Landmark ruling on religious headwear on its way

HR News
12 Aug 2016

two advocates general have issued an opinion in two cases concerning religious headwear within a short period of time. however, the two opinions differ.

Yvonne Frederiksen

Two advocates general have issued an opinion in two cases concerning religious headwear within a short period of time. However, the two opinions differ.

European employers are not allowed to discriminate against their employees based on religion, among ‎other things as a result of the Employment Equality Framework Directive. However, the EU Court has not ‎yet had an opportunity to consider the issue of whether and to what extent an employer's ban of ‎religious headwear in the workplace would constitute discrimination. In Denmark, the Supreme Court ‎ruled as early as in 2005 that a ban on headwear (including religious headwear) does not constitute ‎indirect discrimination so long as the ban is objectively and reasonably justified by the employer's wish ‎for a neutral appearance in relation to religious beliefs, political opinions, etc.‎

On 31 May 2016, Advocate General Kokott issued her opinion in a case from a Belgian court concerning ‎religious headwear. She reached the same result as the Danish Supreme Court back in 2005. ‎

However, in a recent opinion in a similar case from a French court, Advocate General Sharpston has ‎reached another conclusion. ‎

The French case concerns a Muslim design engineer who wore a headscarf. On recruitment, it was ‎emphasised that her freedom of religion would be respected, but she would not be allowed to wear the ‎headscarf when in contact with the company's customers.  Shortly into her employment, a customer ‎complained about her headscarf. When she refused to comply with the company's dress code and ‎remove her headscarf when in contact with customers, she was dismissed.‎

The employee believed that she had been discriminated based on religion and challenged the ‎dismissal.

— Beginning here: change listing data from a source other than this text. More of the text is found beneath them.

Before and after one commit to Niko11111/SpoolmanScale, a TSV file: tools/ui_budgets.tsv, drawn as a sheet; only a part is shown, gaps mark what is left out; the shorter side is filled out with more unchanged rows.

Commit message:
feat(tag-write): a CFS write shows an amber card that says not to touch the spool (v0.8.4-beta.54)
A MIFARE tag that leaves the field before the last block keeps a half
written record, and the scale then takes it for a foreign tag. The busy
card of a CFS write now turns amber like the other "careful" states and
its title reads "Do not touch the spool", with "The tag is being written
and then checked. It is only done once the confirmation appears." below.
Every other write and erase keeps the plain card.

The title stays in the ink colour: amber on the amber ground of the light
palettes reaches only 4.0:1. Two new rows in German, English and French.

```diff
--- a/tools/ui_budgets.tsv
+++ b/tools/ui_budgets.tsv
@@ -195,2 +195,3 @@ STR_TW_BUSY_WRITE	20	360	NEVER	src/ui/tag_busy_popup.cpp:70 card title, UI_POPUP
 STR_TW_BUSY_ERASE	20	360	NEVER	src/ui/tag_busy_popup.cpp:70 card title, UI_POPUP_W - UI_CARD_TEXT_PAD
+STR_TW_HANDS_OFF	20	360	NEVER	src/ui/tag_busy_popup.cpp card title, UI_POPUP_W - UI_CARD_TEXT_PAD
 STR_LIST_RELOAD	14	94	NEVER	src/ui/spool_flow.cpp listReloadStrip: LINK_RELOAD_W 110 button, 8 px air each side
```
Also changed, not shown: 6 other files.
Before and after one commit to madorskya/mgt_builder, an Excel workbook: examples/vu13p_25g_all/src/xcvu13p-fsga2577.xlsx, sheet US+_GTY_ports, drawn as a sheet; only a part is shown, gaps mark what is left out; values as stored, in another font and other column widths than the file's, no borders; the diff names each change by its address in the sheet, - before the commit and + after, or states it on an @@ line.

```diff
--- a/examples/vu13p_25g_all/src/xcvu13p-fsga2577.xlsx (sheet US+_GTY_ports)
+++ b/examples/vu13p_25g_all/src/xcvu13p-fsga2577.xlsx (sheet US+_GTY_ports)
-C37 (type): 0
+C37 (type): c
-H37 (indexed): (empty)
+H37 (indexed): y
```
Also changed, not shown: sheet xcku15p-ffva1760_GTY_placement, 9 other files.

However, the French court found it necessary to refer some questions to the EU Court for a ‎preliminary ruling.‎

Direct or indirect discrimination?‎
As opposed to the Advocate General in the Belgian case, the Advocate General in the French case sees ‎this as a case of direct discrimination. The reason for her taking this view is that there was a dress code ‎in the company which banned religious signs, including religious apparel, in connection with customer ‎visits and that the employee was dismissed because of her wish to wear her Muslim scarf (hijab) in spite ‎of the dress code.‎

Thus, the facts of the case differed from those of the Belgian case, where the employer had issued a ‎clearly worded general dress code banning employees from wearing visible signs of their political, ‎philosophical and religious beliefs in the workplace. The company's dress code had been approved by ‎the works council and reflected the employer's wish for its employees to have a neutral appearance to ‎the external world in all respects.‎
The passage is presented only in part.